I remember the day I learned that Spain had lived a Civil War in the 20th century, and I remember learning that the country had been ruled by a dictator, Francisco Franco. I was 10 years-old sitting on my Spanish grandparent’s floor the summer of 2005 watching T.V. as my Abuelo repaired something that had broken. A preview of the documentary that was going to be aired that evening was playing, and I was confused. “Spain had a Civil War, Abuelo?” I asked. “Yes, mi niña. It was an awful war…” I was stunned. My beautiful country had lived those horrors? My grandparent’s parents lived through poverty and famine? Even family members were shot and killed for fighting for the Second Republic. I recently learned that my Spanish great-grandmother, for the rest of her life, lived in fear of running out of food in the house and kept a cupboard filled just in case.Continue reading “Election Day: The Experiment of Democracy”

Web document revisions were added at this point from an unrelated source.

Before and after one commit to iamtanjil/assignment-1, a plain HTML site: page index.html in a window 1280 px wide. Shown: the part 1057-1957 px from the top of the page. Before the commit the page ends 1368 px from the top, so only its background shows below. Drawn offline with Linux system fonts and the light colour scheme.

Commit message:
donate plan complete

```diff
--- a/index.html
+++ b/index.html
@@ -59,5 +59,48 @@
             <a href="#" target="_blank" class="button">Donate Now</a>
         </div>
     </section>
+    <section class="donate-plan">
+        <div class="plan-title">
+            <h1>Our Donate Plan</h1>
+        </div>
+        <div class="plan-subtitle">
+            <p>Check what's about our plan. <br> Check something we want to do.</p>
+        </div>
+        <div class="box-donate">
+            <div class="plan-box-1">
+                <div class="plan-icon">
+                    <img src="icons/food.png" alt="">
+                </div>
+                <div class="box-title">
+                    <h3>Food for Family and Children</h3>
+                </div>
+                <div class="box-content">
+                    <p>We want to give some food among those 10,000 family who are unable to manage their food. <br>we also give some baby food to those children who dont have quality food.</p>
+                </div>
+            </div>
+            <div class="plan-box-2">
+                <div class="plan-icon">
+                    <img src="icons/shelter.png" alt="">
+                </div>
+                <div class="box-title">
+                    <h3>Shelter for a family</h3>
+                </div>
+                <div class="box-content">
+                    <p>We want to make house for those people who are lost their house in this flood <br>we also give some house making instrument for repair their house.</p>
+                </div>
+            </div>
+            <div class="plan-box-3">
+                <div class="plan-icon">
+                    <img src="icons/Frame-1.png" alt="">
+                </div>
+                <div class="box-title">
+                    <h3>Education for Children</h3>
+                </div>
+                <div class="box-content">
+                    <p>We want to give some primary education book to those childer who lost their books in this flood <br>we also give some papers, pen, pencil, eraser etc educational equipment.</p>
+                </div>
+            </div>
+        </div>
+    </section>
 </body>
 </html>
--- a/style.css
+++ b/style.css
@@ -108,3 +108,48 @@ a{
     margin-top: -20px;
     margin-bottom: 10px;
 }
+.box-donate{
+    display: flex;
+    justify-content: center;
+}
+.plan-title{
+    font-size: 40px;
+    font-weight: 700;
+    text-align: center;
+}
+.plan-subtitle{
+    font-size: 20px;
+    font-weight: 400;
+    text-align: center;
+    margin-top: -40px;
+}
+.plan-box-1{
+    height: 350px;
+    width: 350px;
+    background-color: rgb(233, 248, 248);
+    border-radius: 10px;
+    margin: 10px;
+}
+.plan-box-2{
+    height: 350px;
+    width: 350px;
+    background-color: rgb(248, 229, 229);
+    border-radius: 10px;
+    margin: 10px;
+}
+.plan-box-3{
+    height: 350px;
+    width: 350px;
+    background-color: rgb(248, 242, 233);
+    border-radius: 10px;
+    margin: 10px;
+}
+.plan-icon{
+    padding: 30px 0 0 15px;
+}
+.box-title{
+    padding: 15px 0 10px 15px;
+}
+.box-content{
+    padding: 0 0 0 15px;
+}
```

When Sex and the City ended its series with Carrie Bradshaw in Paris, the city of love, I didn’t really expect for Darren Star to try to take on the city again. Don’t get me wrong, even though Sex and the City has a lot of issues throughout the series, it was a show I watched when I first moved to Paris and something I could relate to. Miranda’s headstrong, intelligent, independent character, Charlotte’s head in the clouds innocence, Samantha’s sexy attitude and Carrie being a writer. Somehow, I saw myself in all of those characters. With age, comes wisdom, and today I watch the show with a different opinion.
With Emily in Paris, I did not once see myself in Emily. From the wide-eyed wonder of Paris, to the fashion, to even her struggles… as a foreigner living in Paris, I just could not relate. As a woman, Emily’s personality was off-putting. When I looked up the production team, everything made sense. Most of the people behind the scenes are men, and this whole season just felt like what a man believes a woman’s fantasy of Paris to be… and a boomer writing what they believe young women today are like. Emily felt like the modern version of Carrie Bradshaw… and oh boy, can I tell you that women are more complex than that. Another thing that truly bothered me was the whole idea of influencers. The whole debate around the new way of marketing could be a whole other blog post, because I actually do believe that society writes them off. What I didn’t like was how this show made the days when people came to Paris to study art, cinema, history and literature seem so distant…
What I can’t deny is that the show was a sense of escapism during this time of uncertainty. The scenery made me fall in love with Paris all over again. I didn’t stop talking to myself (“oh! I know that place!”). It motivated me to go out and take more pictures of this photogenic city. Seeing multiple people’s in-love reactions to the show on Twitter and Facebook because it takes place in Paris, made me, again, realize how lucky I am to live in this city. Yet, for me, there were a few big mishaps with the show that I believe could have been handled better (and even would have made for outstanding stories) and things that just… were presented poorly.Continue reading “Emily’s Parisian Fantasy: 10 Things Emily in Paris Got Wrong”
Parfois, exister dans la liberté est plus douloureux que rester dans le confortable.
Sometimes, existing in freedom hurts more than staying in what is comfortable.
I have officially finished my first year of my master’s degree at the Sorbonne. These past few years of school have been such a ride that I have decided to take a year off. I wanted to share what having spent the past four years at university meant for me, because they taught me so much more than just history. Continue reading “Au Revoir La Sorbonne… For Now”